I am looking for a workflow and a set of apps that will allow me to collect and organize research. This research is both formal and informal. So the research might be about air filters or from academic journals. I want to store websites, pdfs, videos and anything else really. I also need the system to work on the go. At first someone in this situation might turn to Evernote or OneNote for all these research needs. However, these notation tools don’t work very well sorting, annotating, or tagging pdfs. So instead I use citation managers like Mendeley or Zotero for those tasks (I’ve used both and am still deciding.)
But what about saving web research? What about annotating websites with notes and highlights? To be honest until a few weeks ago I didn’t know web annotation was even a thing. I was searching around for a better way to save links and stumbled on Diigo, which I had heard of years ago, but never really checked out. I had tried Delicious briefly, also several years ago, but never really got into social bookmarking. However, I found that Diigo now features web annotation. This discovery led me to Hypothes.is which featured and article on the new web standards. I remembered meeting someone from the company a few months ago and was curious about which other tools or other methods are around to annotate the web.
This brings me to OneNote. I’ll likely review the other apps in the future, but for this week I will take a look at how OneNote addresses saving and annotating websites. Let’s start with the browser version. Downloading the OneNote Clipper is the best way to save web pages. I have used OneNote for quite a while after switching from Evernote, but didn’t know about this browser extension. I’ve included a screenshot here.

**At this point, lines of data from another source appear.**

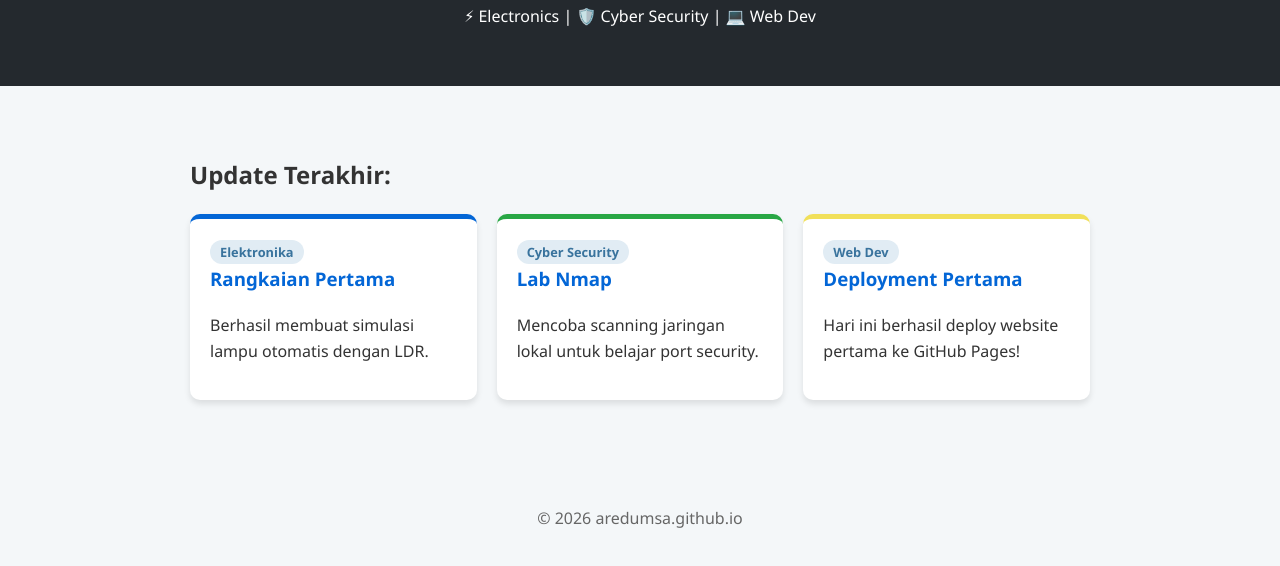
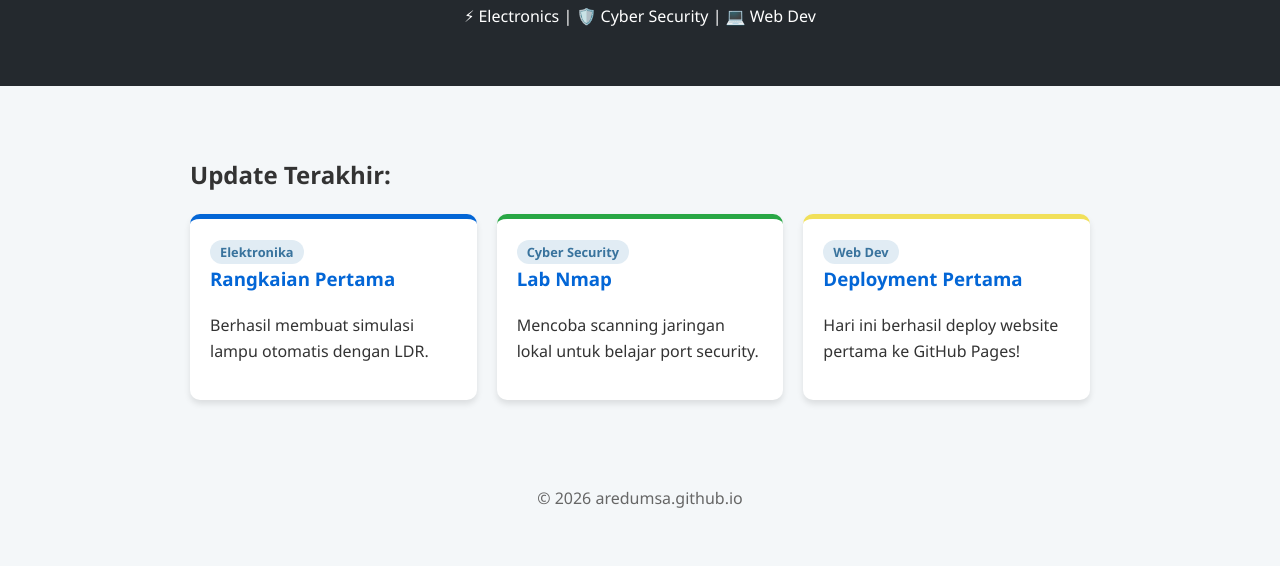
Before and after one commit to aredumsa/aredumsa.github.io, a plain HTML site: page index.html in a window 1280 px wide. Shown: the part 130-696 px from the top of the page. Drawn offline with Linux system fonts and the light colour scheme.

Commit message:
update scale margin padding

```diff
--- a/index.html
+++ b/index.html
@@ -12,7 +12,7 @@
         .card { background: white; padding: 20px; border-radius: 10px; box-shadow: 0 4px 6px rgba(0,0,0,0.1); border-top: 5px solid #0366d6; }
         .card h3 { margin-top: 0; color: #0366d6; }
         .tag { background: #e1ecf4; color: #39739d; padding: 3px 10px; border-radius: 15px; font-size: 0.8rem; font-weight: bold; }
-        footer { text-align: center; margin-top: 50px; padding: 20px; color: #666; }
+        footer { text-align: center; margin-top: 20px; padding: 20px; color: #666; }
     </style>
 </head>
 <body>
```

As you can see on the right, there are 4 options for saving a webpage. Full Page saves a screenshot of the entire webpage. Region lets you take a screenshot. Article converts the page to links and text. Finally Bookmark creates a rich link. So there is no true web annotation happening in this system; versions of the site are saved for annotation and safekeeping. The iOS app is a little more basic, you can only send a link to a particular section of a notebook. That said I like the Article method. You can save the text to a note with live links. Then you can annotate all of that content. The orignal link is still there too for reference. It’s not ideal, but I do like having everything in one place.
Why would you want to use this with students or for conducting research? First, many Universities have enterprise access to Office 365 so it may be a tool you already have access to. The tool does a great deal of other note-taking tasks as well, so it’s a central note ‘hub’ if you’d like it to be. Note-taking is a key part of the task strategy construct in self-regulated learning research. So research supports the value of note-taking generally. Note taking can also support ISTE student standards. Choosing, researching and annotating websites supports Standard 1 Empowered Learner and Standard 3 Knowledge Constructor. This tool can also support the collaborative aspects of the ISTE students standards since the notebooks can be shared. In terms of the ISTE Educator Standards, I think web annotation and notetaking support the following portion of Standard 5: “Use technology to create, adapt and personalize learning experiences that foster independent learning and accommodate learner differences and needs.”
So, for saving websites and integrating them with other media, this tool does a great job. The broad organizational features also are helpful. However there is room for improvement. First, the tool is not truly annotating as the other apps listed above do. Screenshots and text versions of the site are not the same as notes and highlights on the actual webpage. This is a tradeoff for the more powerful media affordances OneNote offers. Also, the tagging functionality is a little weird. There are tags in OneNote, but they appear to be predetermined. Tagging and annotation work well in Diigo, however the downside is you then have a bunch of links existing on an e-island. I looked at integrating OneNote and Diigo through IFTTT or Microsoft Flow etc, but didn’t find anything. So for this review, weblink saving and annotating in OneNote is good but not great. It integrates with my existing notes (since I’m already a OneNote user), but there is room for improvement. Web annotation is an exciting development that should be utilized more broadly. If I were to speak to the developers I would definitely ask for richer tagging and integration with websites directly for annotation.